Extract, from the records beneath this instruction, each line that contains the word "content".

*** DATA SECTION

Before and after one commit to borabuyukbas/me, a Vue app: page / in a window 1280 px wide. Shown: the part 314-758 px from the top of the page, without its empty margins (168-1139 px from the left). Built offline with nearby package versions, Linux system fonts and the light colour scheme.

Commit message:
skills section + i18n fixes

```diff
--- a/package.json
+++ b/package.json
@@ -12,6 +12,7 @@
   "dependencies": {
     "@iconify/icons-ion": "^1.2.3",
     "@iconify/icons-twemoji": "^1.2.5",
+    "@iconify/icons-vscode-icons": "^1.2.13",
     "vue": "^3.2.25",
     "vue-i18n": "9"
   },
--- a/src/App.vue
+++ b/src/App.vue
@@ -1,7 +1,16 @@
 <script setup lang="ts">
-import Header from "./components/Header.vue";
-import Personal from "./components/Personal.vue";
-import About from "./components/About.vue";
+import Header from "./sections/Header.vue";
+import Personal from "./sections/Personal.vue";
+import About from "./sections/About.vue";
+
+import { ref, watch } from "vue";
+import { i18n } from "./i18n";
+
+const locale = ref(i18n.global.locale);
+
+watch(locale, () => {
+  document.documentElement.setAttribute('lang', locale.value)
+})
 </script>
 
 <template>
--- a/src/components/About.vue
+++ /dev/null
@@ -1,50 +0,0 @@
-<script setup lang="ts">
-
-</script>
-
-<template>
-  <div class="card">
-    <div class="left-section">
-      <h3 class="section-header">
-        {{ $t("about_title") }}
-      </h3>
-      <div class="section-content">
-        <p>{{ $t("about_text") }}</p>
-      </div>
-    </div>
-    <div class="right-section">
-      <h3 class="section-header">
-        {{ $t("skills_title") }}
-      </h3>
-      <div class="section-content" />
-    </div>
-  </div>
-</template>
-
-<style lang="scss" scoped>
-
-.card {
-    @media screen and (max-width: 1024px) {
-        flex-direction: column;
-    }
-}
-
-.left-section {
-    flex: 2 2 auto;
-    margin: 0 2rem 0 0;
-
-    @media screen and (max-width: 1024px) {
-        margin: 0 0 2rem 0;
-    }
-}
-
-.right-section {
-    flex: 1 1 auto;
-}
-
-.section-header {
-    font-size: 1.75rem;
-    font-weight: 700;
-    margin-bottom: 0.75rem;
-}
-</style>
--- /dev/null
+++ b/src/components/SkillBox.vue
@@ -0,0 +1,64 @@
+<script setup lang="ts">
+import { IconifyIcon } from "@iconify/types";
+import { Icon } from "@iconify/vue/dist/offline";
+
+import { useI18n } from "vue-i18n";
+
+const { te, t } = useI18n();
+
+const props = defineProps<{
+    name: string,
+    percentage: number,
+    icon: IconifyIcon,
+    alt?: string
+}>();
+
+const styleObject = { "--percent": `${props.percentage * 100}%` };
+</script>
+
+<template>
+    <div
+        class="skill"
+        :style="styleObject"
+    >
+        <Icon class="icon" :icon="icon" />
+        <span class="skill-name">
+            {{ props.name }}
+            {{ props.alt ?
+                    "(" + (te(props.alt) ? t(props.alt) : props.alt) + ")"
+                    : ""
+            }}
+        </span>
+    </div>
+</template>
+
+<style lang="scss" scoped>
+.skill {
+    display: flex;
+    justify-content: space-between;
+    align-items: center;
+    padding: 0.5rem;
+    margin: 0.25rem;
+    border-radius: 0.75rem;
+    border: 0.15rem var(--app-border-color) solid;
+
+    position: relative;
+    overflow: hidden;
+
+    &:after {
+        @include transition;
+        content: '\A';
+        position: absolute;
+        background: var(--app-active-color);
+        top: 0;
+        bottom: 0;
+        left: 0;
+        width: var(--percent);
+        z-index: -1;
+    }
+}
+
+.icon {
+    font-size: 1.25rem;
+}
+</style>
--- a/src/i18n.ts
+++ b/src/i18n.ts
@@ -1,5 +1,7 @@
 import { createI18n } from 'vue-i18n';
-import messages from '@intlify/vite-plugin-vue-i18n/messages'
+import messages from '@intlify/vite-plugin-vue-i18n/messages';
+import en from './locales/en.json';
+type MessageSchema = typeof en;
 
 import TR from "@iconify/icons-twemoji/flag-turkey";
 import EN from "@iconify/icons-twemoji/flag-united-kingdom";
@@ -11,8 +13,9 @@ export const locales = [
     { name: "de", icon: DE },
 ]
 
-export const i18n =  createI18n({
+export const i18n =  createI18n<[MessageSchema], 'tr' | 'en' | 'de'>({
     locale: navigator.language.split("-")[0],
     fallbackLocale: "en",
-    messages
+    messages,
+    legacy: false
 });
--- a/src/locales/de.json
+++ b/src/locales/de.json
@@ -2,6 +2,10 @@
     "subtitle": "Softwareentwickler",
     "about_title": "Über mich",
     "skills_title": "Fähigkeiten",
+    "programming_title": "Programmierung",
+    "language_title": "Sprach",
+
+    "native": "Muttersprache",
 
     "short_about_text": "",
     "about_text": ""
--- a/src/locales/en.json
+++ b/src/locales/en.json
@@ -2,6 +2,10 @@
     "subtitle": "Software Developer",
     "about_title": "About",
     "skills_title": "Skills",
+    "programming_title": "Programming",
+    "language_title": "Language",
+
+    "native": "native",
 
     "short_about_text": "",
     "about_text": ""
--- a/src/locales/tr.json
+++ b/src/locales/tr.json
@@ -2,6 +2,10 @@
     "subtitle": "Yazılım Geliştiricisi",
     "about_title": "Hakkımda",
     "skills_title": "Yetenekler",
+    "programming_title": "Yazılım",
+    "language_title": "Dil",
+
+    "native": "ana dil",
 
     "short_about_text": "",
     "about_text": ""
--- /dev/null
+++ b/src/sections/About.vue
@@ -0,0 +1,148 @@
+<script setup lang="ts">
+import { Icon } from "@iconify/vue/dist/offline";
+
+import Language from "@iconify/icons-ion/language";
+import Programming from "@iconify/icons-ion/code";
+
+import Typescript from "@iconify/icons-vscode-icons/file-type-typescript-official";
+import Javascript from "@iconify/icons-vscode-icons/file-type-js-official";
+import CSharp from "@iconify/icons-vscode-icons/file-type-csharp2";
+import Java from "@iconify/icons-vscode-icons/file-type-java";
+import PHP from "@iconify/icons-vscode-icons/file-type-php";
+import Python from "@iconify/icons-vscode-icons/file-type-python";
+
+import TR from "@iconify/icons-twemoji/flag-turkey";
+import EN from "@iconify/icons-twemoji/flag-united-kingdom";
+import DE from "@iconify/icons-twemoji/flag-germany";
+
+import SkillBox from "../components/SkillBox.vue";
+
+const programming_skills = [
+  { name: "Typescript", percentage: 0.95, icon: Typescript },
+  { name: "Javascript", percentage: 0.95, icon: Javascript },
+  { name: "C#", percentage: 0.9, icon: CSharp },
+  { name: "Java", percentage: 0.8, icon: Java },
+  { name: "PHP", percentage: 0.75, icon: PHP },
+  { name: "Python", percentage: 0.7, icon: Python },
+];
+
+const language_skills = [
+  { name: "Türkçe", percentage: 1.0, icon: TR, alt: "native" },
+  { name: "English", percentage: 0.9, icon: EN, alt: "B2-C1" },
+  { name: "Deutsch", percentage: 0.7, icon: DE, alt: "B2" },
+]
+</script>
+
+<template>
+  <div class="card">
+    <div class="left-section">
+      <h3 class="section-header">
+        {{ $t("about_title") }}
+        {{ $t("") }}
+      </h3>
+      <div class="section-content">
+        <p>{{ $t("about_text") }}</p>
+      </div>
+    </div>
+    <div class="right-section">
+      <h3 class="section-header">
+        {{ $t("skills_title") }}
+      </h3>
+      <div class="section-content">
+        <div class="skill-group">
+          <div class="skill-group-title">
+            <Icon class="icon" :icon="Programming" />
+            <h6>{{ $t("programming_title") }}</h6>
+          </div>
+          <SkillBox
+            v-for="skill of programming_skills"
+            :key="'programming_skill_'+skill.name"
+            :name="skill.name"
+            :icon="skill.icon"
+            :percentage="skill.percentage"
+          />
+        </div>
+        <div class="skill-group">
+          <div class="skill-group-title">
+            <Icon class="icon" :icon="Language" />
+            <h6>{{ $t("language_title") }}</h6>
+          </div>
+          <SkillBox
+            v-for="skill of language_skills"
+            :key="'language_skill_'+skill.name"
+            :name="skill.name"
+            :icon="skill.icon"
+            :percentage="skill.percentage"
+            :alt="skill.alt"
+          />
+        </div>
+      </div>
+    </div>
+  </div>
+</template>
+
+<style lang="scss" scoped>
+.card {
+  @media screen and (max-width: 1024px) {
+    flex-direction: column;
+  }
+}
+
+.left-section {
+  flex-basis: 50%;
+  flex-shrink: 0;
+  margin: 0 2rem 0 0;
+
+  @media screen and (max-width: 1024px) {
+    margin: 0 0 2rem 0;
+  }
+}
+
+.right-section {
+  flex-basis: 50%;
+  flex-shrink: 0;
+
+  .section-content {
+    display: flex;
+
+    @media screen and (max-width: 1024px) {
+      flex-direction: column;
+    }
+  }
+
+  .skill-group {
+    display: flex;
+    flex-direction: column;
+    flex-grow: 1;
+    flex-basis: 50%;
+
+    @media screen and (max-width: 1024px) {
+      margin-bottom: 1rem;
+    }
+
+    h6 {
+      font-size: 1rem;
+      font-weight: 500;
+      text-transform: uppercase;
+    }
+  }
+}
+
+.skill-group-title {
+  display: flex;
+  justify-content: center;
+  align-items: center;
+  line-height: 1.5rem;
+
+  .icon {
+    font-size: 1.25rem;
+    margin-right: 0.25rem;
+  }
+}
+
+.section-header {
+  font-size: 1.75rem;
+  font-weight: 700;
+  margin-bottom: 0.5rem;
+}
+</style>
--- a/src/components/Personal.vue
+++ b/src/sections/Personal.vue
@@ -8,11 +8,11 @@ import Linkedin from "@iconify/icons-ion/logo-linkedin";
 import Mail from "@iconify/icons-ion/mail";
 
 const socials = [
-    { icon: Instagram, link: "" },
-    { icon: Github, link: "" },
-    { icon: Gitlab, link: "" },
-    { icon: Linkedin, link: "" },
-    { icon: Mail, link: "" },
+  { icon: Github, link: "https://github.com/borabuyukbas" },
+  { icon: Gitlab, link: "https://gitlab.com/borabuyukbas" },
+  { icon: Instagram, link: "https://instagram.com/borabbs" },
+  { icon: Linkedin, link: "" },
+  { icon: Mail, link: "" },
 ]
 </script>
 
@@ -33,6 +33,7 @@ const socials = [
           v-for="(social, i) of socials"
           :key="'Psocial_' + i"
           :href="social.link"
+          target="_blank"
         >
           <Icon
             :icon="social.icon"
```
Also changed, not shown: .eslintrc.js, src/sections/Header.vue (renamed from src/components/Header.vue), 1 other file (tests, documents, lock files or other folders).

******
*** DATA SECTION

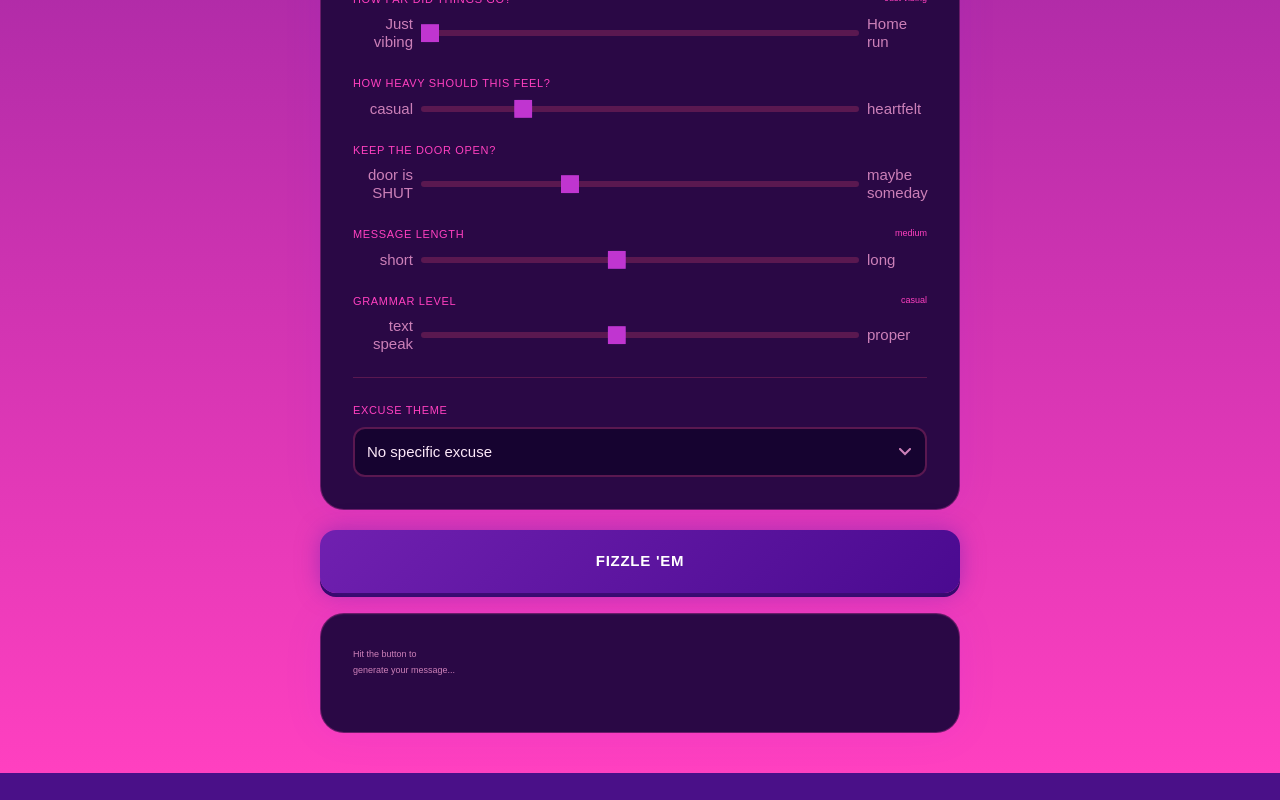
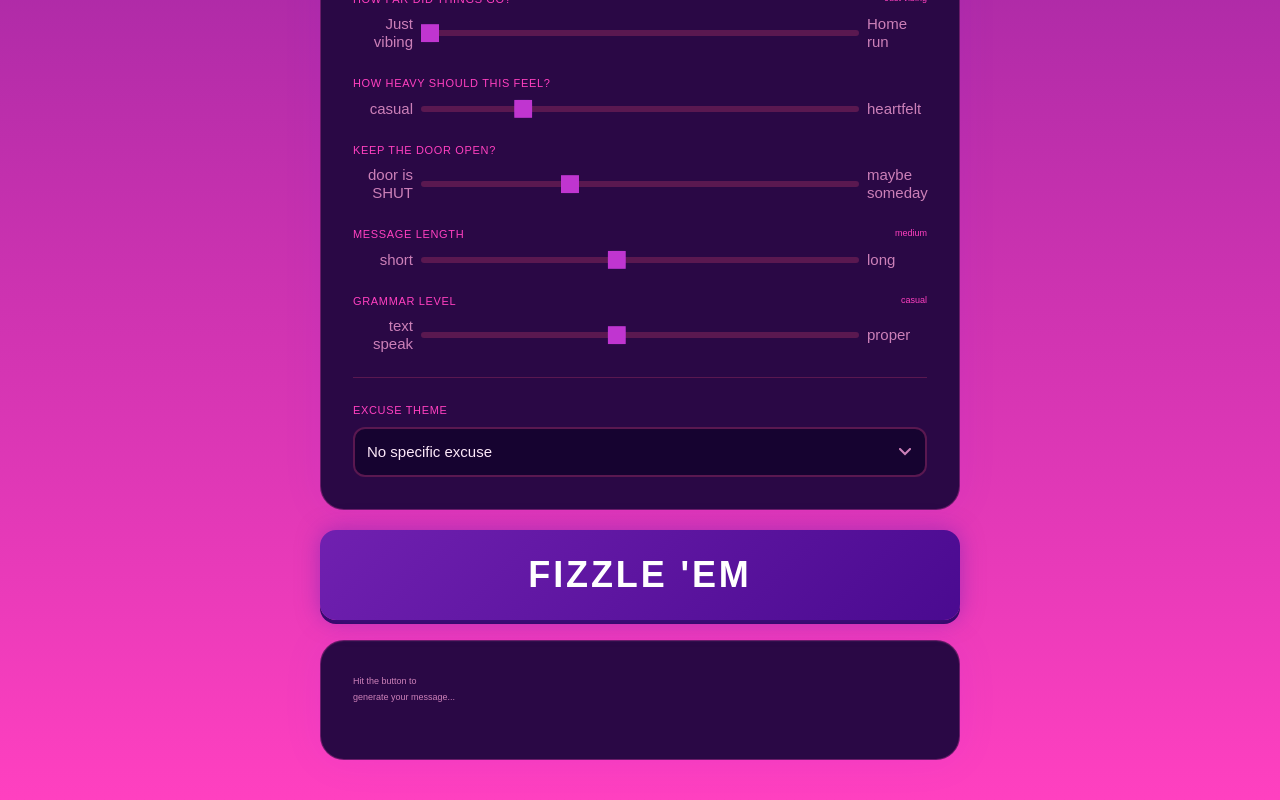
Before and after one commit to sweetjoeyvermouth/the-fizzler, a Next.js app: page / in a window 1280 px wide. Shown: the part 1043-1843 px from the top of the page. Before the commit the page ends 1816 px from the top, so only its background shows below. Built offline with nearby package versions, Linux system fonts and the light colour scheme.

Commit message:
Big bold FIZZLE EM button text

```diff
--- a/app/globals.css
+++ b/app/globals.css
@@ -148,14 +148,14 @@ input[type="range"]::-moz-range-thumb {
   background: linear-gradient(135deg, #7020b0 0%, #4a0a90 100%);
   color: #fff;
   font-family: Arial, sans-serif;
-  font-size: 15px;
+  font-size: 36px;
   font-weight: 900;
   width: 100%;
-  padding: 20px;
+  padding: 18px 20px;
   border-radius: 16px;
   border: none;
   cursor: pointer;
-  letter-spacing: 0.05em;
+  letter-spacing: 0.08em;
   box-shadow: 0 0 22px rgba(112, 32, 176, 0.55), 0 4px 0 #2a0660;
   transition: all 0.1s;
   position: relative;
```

******

TASK ANSWER:
-      <div class="section-content">
-      <div class="section-content" />
+    justify-content: space-between;
+        content: '\A';
+      <div class="section-content">
+      <div class="section-content">
+  .section-content {
+  justify-content: center;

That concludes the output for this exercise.